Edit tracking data
####################

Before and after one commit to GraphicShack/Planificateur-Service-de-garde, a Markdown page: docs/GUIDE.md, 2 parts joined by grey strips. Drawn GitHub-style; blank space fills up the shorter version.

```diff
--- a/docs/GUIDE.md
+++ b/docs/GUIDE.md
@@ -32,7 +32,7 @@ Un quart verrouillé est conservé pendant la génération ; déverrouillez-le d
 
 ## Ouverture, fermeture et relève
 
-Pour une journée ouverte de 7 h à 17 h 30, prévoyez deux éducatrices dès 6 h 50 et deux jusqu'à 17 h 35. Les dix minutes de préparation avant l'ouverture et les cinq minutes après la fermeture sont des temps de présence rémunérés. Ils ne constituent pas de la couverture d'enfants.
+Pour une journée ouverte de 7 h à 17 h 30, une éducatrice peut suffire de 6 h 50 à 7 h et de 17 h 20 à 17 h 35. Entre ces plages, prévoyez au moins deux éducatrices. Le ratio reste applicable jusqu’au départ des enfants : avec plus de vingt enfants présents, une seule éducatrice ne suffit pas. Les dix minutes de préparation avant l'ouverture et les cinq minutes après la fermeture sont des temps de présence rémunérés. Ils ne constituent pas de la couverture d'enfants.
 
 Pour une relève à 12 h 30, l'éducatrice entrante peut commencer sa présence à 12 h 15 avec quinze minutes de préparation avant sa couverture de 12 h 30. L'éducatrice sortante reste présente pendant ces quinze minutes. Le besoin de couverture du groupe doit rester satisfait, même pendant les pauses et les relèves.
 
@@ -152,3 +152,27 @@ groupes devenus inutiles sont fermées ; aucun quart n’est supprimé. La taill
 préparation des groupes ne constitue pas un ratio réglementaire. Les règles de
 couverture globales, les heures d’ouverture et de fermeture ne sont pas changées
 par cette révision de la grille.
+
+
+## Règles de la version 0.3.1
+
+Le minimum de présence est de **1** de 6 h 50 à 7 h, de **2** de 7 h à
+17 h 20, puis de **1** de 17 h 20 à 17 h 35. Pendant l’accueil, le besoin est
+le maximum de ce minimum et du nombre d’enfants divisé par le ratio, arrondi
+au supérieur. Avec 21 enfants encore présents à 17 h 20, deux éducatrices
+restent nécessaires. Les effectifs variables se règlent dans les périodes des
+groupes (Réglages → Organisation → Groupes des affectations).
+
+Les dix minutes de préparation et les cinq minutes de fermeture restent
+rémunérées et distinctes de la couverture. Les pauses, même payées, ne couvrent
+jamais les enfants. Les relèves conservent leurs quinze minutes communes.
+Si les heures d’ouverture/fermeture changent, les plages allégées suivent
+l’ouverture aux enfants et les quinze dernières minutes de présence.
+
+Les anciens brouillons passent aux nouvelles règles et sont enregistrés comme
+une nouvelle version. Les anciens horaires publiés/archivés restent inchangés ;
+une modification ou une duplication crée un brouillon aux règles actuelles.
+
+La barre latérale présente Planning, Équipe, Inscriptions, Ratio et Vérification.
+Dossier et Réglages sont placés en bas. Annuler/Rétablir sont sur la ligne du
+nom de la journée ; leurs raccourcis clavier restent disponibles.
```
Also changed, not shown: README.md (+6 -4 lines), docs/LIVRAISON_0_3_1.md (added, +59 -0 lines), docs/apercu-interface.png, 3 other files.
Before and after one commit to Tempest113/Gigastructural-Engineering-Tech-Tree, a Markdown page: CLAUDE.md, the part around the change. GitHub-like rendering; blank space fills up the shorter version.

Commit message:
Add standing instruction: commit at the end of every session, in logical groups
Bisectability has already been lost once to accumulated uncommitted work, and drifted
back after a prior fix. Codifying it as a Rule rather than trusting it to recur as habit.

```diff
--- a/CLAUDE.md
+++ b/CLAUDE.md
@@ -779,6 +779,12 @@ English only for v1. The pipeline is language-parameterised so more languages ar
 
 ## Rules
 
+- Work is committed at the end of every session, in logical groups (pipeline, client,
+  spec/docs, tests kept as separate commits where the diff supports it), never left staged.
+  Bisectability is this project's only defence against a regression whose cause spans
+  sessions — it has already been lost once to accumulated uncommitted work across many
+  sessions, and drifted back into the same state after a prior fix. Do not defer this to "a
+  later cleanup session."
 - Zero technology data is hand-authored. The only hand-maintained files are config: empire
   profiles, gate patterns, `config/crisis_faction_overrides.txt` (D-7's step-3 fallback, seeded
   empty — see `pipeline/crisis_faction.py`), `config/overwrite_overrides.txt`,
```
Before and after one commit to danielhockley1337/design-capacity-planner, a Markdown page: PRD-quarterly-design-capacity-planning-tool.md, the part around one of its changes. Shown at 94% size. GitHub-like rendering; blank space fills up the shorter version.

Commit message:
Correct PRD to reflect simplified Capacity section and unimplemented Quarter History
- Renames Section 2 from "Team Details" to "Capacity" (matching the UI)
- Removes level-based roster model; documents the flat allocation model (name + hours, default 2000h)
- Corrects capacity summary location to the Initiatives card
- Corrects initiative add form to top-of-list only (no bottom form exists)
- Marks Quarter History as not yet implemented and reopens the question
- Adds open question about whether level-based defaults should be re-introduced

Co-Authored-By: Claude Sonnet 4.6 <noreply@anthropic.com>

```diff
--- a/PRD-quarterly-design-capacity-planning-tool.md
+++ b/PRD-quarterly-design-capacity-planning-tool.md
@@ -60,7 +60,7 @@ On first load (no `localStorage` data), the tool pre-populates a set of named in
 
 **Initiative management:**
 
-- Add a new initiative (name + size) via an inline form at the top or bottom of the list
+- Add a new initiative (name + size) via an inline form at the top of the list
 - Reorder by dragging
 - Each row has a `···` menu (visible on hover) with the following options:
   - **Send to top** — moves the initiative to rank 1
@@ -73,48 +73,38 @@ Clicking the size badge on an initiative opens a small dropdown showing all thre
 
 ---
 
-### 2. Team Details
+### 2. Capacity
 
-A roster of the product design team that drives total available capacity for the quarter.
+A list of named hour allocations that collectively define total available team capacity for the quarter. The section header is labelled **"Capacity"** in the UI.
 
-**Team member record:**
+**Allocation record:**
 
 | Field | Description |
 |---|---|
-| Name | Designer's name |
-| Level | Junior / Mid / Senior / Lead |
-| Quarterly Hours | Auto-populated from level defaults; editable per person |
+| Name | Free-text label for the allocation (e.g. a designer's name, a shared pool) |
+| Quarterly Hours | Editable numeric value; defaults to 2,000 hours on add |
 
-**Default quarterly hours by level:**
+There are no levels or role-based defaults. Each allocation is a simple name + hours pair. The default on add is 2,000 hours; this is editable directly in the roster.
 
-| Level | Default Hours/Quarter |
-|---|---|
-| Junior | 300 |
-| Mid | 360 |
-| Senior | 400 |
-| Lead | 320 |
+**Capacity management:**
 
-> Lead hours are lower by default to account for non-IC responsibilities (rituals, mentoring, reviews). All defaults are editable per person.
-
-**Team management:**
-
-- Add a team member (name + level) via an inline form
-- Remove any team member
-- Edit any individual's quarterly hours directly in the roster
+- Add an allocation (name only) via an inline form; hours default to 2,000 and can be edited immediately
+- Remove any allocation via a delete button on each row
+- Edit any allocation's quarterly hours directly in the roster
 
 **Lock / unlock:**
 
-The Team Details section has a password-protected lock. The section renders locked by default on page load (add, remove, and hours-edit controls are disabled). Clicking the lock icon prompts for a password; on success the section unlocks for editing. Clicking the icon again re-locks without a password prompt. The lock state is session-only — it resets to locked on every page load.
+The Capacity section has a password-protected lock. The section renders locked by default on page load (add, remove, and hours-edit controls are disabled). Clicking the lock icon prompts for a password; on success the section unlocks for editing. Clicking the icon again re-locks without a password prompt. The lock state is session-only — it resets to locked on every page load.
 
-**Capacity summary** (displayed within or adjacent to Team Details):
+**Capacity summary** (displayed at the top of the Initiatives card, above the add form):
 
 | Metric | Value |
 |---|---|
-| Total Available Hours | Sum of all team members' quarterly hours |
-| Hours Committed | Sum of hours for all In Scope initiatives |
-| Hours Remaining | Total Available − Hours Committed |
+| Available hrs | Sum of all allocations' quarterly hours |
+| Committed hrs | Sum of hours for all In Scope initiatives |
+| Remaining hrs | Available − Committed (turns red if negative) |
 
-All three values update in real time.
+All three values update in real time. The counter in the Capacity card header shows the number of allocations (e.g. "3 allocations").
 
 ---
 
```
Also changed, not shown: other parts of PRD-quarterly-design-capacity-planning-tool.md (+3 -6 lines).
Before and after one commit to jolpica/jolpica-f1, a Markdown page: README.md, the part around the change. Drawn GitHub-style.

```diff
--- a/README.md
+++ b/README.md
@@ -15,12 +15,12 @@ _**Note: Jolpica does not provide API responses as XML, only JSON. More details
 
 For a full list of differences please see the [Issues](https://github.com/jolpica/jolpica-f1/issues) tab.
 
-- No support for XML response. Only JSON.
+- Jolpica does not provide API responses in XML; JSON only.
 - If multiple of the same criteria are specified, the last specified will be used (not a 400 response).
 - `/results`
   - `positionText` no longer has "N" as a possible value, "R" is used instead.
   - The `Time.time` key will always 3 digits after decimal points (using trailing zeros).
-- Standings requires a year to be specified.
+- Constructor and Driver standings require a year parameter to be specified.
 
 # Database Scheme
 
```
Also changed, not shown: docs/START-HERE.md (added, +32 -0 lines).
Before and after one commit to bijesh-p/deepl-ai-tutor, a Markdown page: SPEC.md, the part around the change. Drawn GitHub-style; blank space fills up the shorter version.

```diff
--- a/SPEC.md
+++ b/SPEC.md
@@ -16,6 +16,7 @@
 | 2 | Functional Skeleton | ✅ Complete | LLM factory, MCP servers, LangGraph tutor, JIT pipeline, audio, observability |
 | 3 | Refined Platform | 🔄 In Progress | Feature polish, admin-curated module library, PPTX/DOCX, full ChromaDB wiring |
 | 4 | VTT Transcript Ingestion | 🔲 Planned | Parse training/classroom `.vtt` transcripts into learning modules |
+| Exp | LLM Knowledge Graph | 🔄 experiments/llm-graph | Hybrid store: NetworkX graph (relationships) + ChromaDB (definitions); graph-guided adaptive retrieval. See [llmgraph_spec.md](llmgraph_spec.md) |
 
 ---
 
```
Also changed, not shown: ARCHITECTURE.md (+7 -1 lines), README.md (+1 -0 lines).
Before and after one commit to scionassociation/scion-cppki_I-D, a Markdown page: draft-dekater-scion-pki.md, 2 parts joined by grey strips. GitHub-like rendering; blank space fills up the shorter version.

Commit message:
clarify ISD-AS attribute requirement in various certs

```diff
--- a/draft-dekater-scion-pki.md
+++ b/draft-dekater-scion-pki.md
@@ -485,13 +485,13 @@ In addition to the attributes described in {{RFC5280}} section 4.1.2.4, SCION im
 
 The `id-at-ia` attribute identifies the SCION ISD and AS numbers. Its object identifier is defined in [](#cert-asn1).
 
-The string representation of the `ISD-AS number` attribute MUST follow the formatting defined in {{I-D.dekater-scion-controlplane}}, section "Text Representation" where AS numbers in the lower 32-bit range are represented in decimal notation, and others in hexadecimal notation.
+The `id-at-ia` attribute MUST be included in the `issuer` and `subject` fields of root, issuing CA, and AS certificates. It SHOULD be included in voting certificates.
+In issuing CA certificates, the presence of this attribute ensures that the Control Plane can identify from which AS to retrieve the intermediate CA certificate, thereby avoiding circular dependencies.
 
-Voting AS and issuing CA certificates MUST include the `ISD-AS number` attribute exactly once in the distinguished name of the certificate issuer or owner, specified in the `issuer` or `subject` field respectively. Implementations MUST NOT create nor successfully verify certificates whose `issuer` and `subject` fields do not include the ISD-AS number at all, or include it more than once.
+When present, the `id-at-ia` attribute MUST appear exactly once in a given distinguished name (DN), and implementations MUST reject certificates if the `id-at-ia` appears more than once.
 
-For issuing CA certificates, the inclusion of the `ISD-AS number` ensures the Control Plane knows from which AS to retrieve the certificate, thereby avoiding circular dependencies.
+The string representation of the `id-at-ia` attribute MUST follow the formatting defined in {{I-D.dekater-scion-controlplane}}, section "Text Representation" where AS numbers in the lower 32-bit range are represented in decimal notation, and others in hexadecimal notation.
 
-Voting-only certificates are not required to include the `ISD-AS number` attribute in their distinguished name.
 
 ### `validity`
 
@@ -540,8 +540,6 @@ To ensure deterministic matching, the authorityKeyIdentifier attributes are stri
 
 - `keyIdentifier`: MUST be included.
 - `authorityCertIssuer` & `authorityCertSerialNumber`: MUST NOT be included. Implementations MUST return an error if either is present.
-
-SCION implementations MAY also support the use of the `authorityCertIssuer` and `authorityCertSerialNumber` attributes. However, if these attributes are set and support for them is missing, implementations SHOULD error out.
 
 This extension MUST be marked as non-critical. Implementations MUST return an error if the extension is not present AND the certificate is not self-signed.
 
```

####################

**ASSIGNMENT**
For the word "record", work out how many lines of the entries contain it, and state the number alone.

**RESPONSE**
2